- WORK INSTRUCTIONS:
Where does the string "shown" occur in the records? Copy each line that holds it.

- DATA PROVIDED:

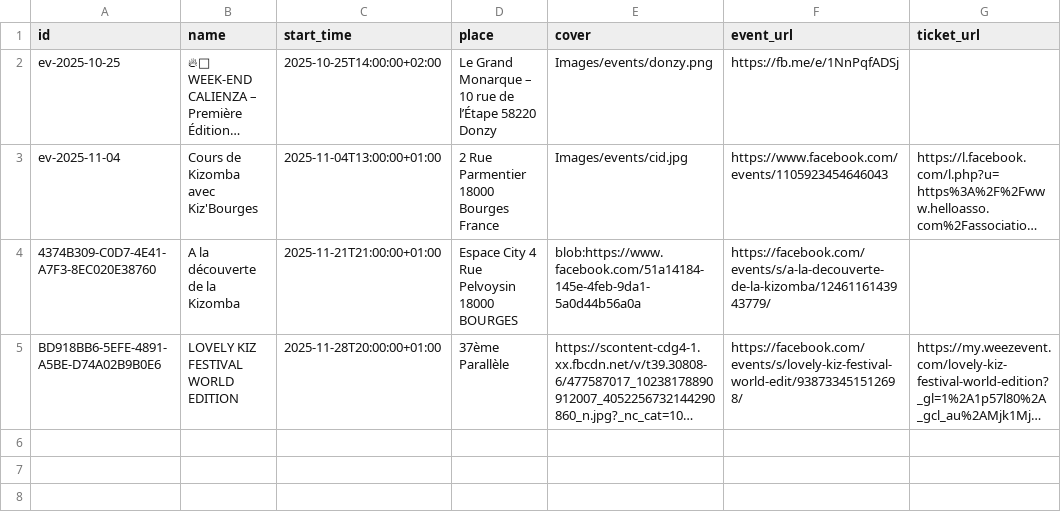
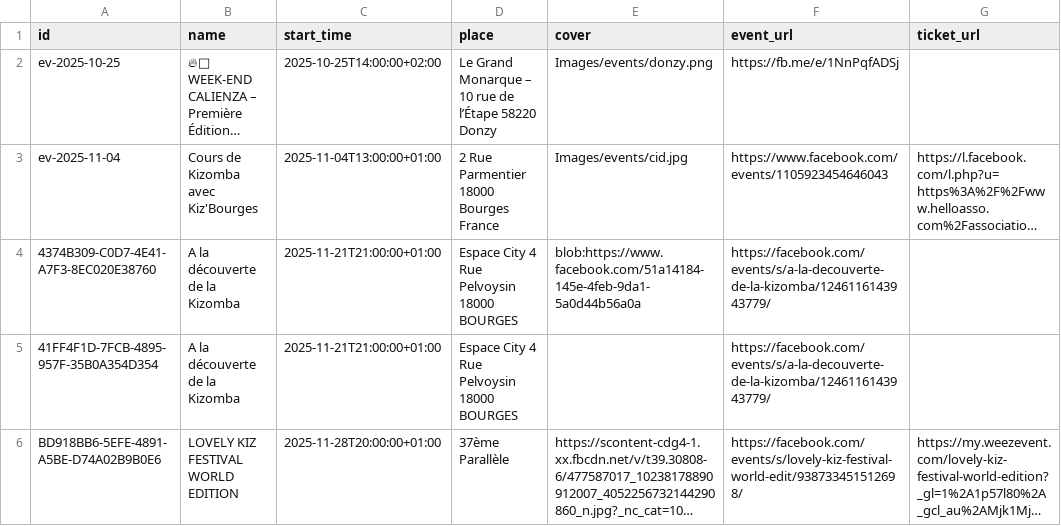
Before and after one commit to Kivo0/Kizbourges, a CSV file: kizbourges_events_template1.csv, drawn as a sheet; long unchanged cells end in …; the diff names each change by its address in the sheet, - before the commit and + after, or states it on an @@ line.

```diff
--- a/kizbourges_events_template1.csv
+++ b/kizbourges_events_template1.csv
+row 5: 41FF4F1D-7FCB-4895-957F-35B0A354D354 | A la découverte de la Kizomba | 2025-11-21T21:00:00+01:00 | Espace City 4 Rue Pelvoysin 18000 BOURGES |  | https://facebook.com/events/s/a-la-decouverte-de-la-kizomba/1246116143943779/
```
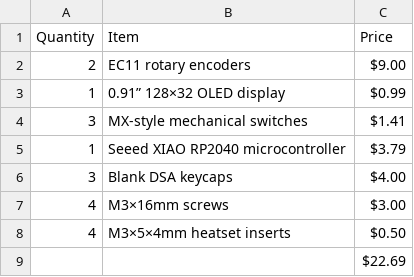
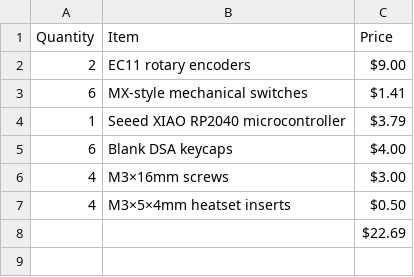
Before and after one commit to Catsarepro21/hackpad, a CSV file: bom.csv, drawn as a sheet.

```diff
--- a/bom.csv
+++ b/bom.csv
@@ -2,6 +2,5 @@ Quantity,Item,Price
 2,EC11 rotary encoders,$9.00
-1,0.91” 128×32 OLED display,$0.99
-3,MX-style mechanical switches,$1.41
+6,MX-style mechanical switches,$1.41
 1,Seeed XIAO RP2040 microcontroller,$3.79
-3,Blank DSA keycaps,$4.00
+6,Blank DSA keycaps,$4.00
 4,M3×16mm screws,$3.00
```
Also changed, not shown: 11 other files.
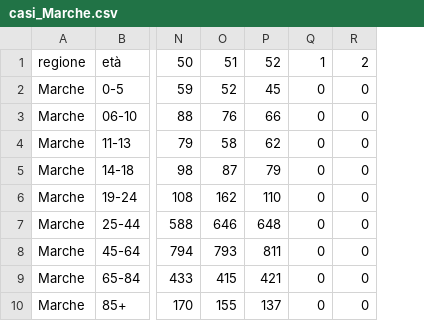
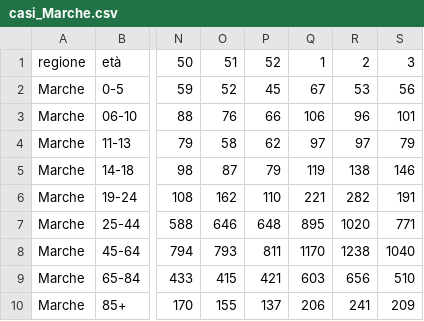
Before and after one commit to opencovid-mr/Incidenza_regionale, a CSV file: casi_Marche.csv, drawn as a sheet; only a part is shown, gaps mark what is left out; removed rows and columns are numbered as before the commit, all else as after; the diff names each change by its address in the sheet, - before the commit and + after, or states it on an @@ line.

```diff
--- a/casi_Marche.csv
+++ b/casi_Marche.csv
-column Q, rows 1-10: 1 | 0 | 0 | 0 | 0 | 0 | 0 | 0 | 0 | 0
-column R, rows 1-10: 2 | 0 | 0 | 0 | 0 | 0 | 0 | 0 | 0 | 0
+column Q, rows 1-10: 1 | 67 | 106 | 97 | 119 | 221 | 895 | 1170 | 603 | 206
+column R, rows 1-10: 2 | 53 | 96 | 97 | 138 | 282 | 1020 | 1238 | 656 | 241
+column S, rows 1-10: 3 | 56 | 101 | 79 | 146 | 191 | 771 | 1040 | 510 | 209
```
Also changed, not shown: casi_Emilia-Romagna.csv, casi_Lazio.csv, 8 other files.
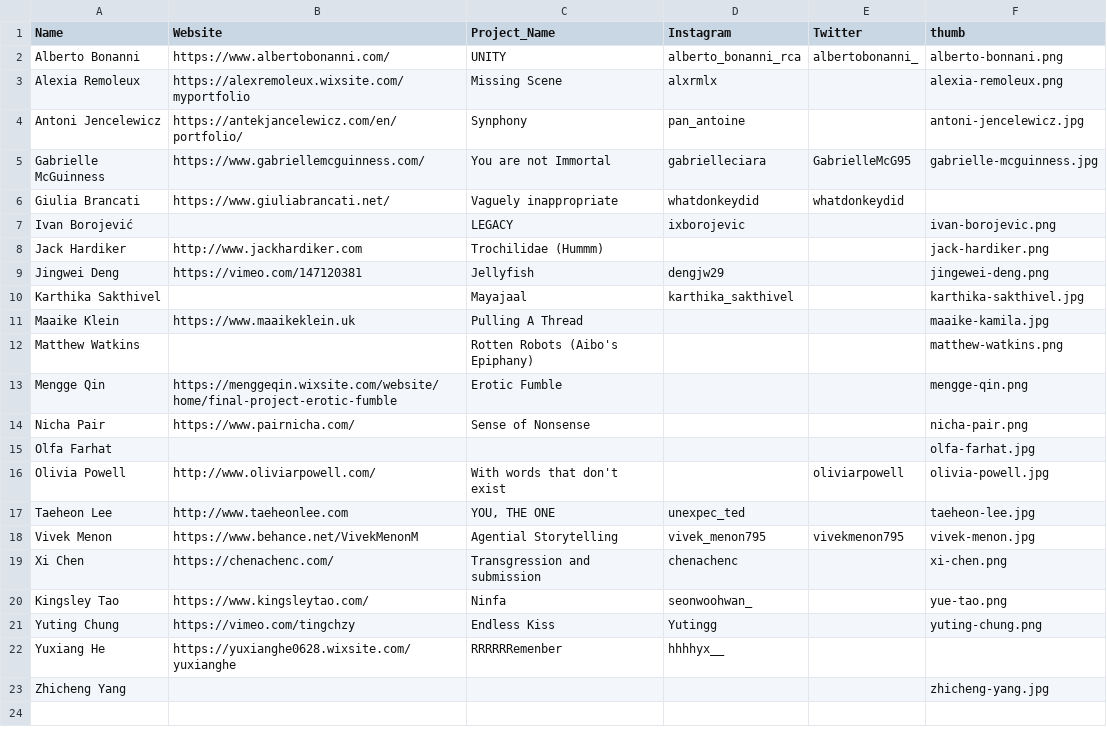
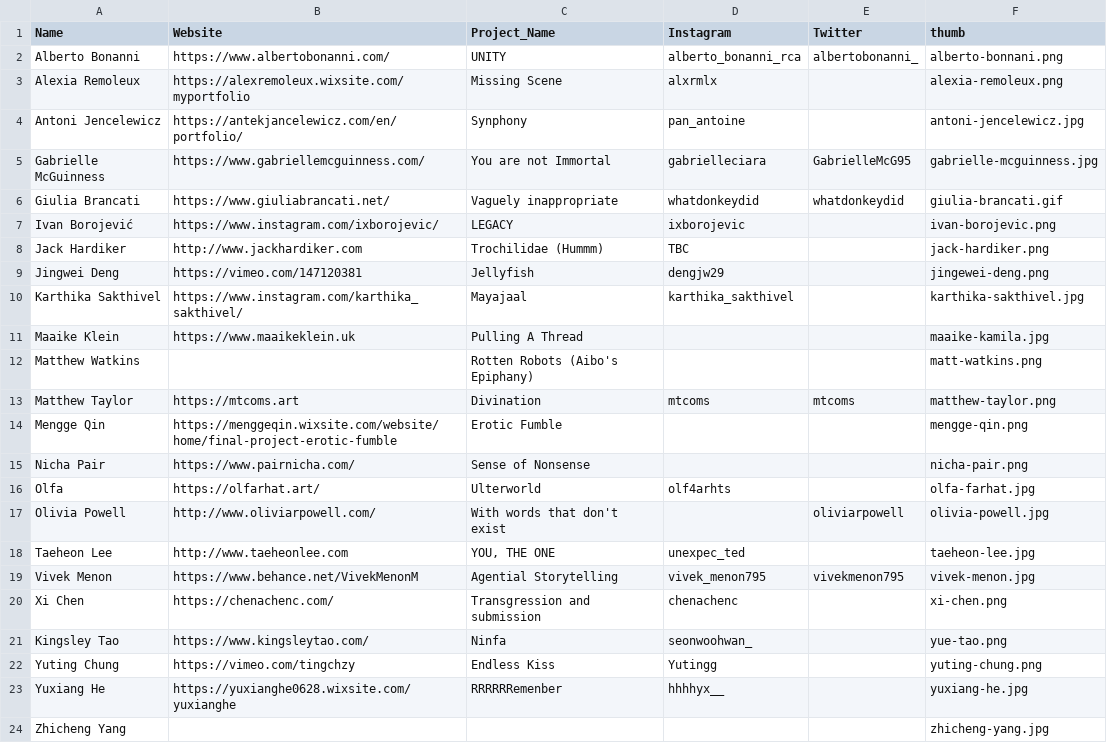
Before and after one commit to awesomephant/rcadd-website, a CSV file: _data/people.csv, drawn as a sheet.

Commit message:
Update people info

```diff
--- a/_data/people.csv
+++ b/_data/people.csv
@@ -5,12 +5,13 @@ Antoni Jencelewicz,https://antekjancelewicz.com/en/portfolio/,Synphony,pan_antoi
 Gabrielle McGuinness,https://www.gabriellemcguinness.com/,You are not Immortal,gabrielleciara,GabrielleMcG95,gabrielle-mcguinness.jpg
-Giulia Brancati,https://www.giuliabrancati.net/,Vaguely inappropriate,whatdonkeydid,whatdonkeydid,
-Ivan Borojević,,LEGACY,ixborojevic,,ivan-borojevic.png
-Jack Hardiker,http://www.jackhardiker.com,Trochilidae (Hummm),,,jack-hardiker.png
+Giulia Brancati,https://www.giuliabrancati.net/,Vaguely inappropriate,whatdonkeydid,whatdonkeydid,giulia-brancati.gif
+Ivan Borojević,https://www.instagram.com/ixborojevic/,LEGACY,ixborojevic,,ivan-borojevic.png
+Jack Hardiker,http://www.jackhardiker.com,Trochilidae (Hummm),TBC,,jack-hardiker.png
 Jingwei Deng,https://vimeo.com/147120381,Jellyfish,dengjw29,,jingewei-deng.png
-Karthika Sakthivel,,Mayajaal,karthika_sakthivel,,karthika-sakthivel.jpg
+Karthika Sakthivel,https://www.instagram.com/karthika_sakthivel/,Mayajaal,karthika_sakthivel,,karthika-sakthivel.jpg
 Maaike Klein,https://www.maaikeklein.uk,Pulling A Thread,,,maaike-kamila.jpg
-Matthew Watkins,,Rotten Robots (Aibo's Epiphany),,,matthew-watkins.png
+Matthew Watkins,,Rotten Robots (Aibo's Epiphany),,,matt-watkins.png
+Matthew Taylor,https://mtcoms.art,Divination,mtcoms,mtcoms,matthew-taylor.png
 Mengge Qin,https://menggeqin.wixsite.com/website/home/final-project-erotic-fumble,Erotic Fumble,,,mengge-qin.png
 Nicha Pair,https://www.pairnicha.com/,Sense of Nonsense,,,nicha-pair.png
-Olfa Farhat,,,,,olfa-farhat.jpg
+Olfa ,https://olfarhat.art/,Ulterworld ,olf4arhts,,olfa-farhat.jpg
 Olivia Powell,http://www.oliviarpowell.com/,With words that don't exist,,oliviarpowell,olivia-powell.jpg
@@ -21,3 +22,3 @@ Kingsley Tao ,https://www.kingsleytao.com/,Ninfa,seonwoohwan_,,yue-tao.png
 Yuting Chung,https://vimeo.com/tingchzy,Endless Kiss,Yutingg,,yuting-chung.png
-Yuxiang He,https://yuxianghe0628.wixsite.com/yuxianghe,RRRRRRemenber,hhhhyx__,,
+Yuxiang He,https://yuxianghe0628.wixsite.com/yuxianghe,RRRRRRemenber,hhhhyx__,,yuxiang-he.jpg
 Zhicheng Yang,,,,,zhicheng-yang.jpg
```
Also changed, not shown: 9 other files.
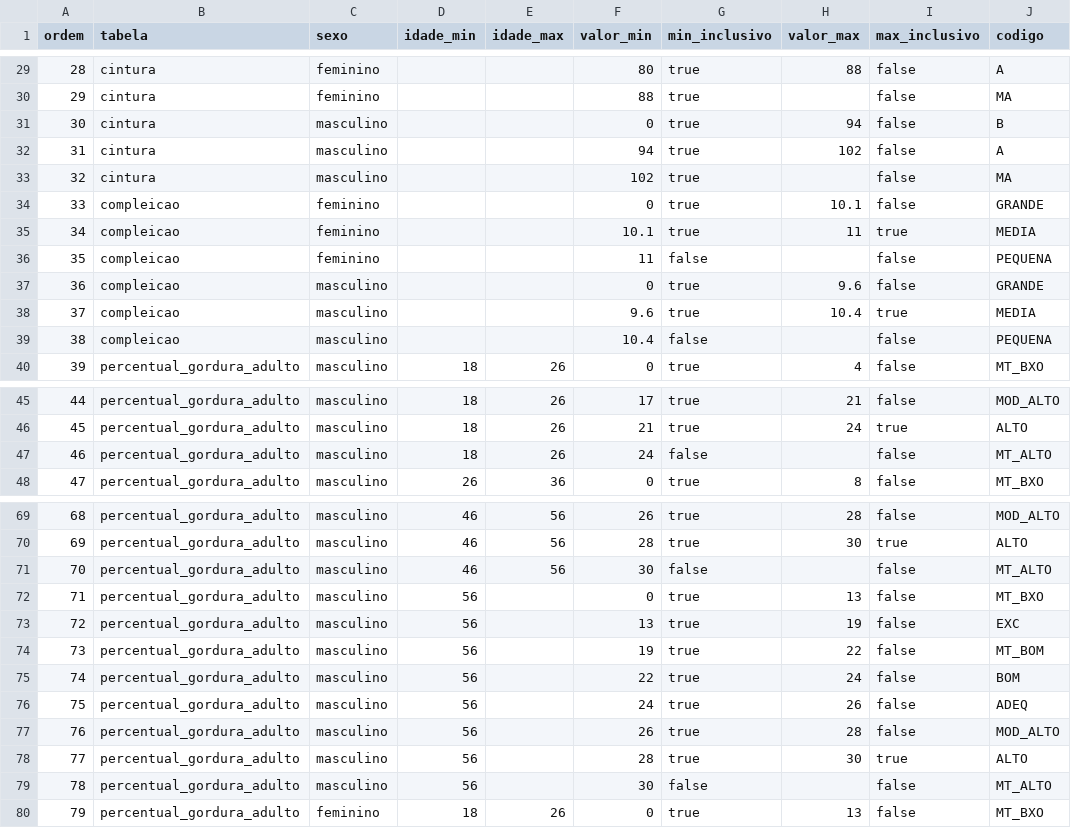
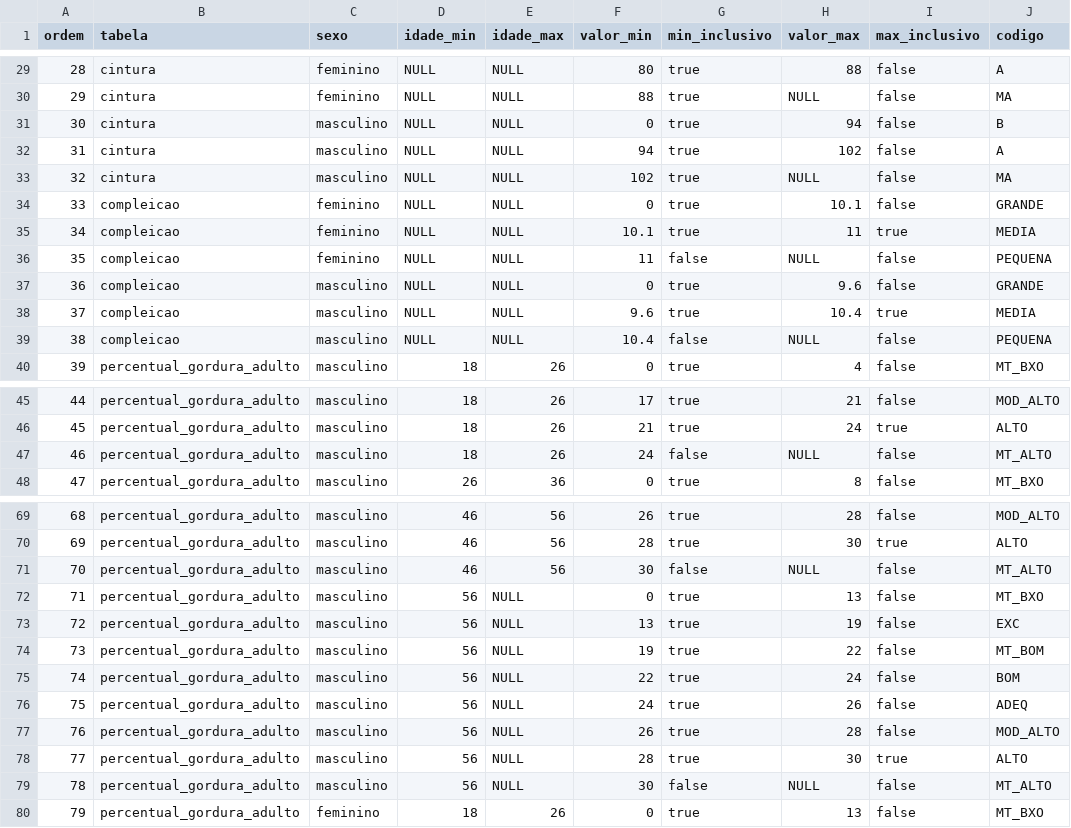
Before and after one commit to guilherme-oliveria/dieta-plus, a CSV file: backend/src/main/resources/db/changelog/dados/referencias-adulto.csv, drawn as a sheet; only a part is shown, gaps mark what is left out; the diff covers the shown part only; the diff names each change by its address in the sheet, - before the commit and + after, or states it on an @@ line.

```diff
--- a/backend/src/main/resources/db/changelog/dados/referencias-adulto.csv
+++ b/backend/src/main/resources/db/changelog/dados/referencias-adulto.csv
-D29:D39 (idade_min): (empty)
+D29:D39 (idade_min): NULL
-E29:E39 (idade_max): (empty)
+E29:E39 (idade_max): NULL
-H30 (valor_max): (empty)
+H30 (valor_max): NULL
-H33 (valor_max): (empty)
+H33 (valor_max): NULL
-H36 (valor_max): (empty)
+H36 (valor_max): NULL
-H39 (valor_max): (empty)
+H39 (valor_max): NULL
-H47 (valor_max): (empty)
+H47 (valor_max): NULL
-H71 (valor_max): (empty)
+H71 (valor_max): NULL
-E72:E79 (idade_max): (empty)
+E72:E79 (idade_max): NULL
-H79 (valor_max): (empty)
+H79 (valor_max): NULL
```
Also changed, not shown: 83 edited cells elsewhere in this file, 1 other file.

- SOLUTION:
Also changed, not shown: 11 other files.
Before and after one commit to opencovid-mr/Incidenza_regionale, a CSV file: casi_Marche.csv, drawn as a sheet; only a part is shown, gaps mark what is left out; removed rows and columns are numbered as before the commit, all else as after; the diff names each change by its address in the sheet, - before the commit and + after, or states it on an @@ line.
Also changed, not shown: casi_Emilia-Romagna.csv, casi_Lazio.csv, 8 other files.
Also changed, not shown: 9 other files.
Before and after one commit to guilherme-oliveria/dieta-plus, a CSV file: backend/src/main/resources/db/changelog/dados/referencias-adulto.csv, drawn as a sheet; only a part is shown, gaps mark what is left out; the diff covers the shown part only; the diff names each change by its address in the sheet, - before the commit and + after, or states it on an @@ line.
Also changed, not shown: 83 edited cells elsewhere in this file, 1 other file.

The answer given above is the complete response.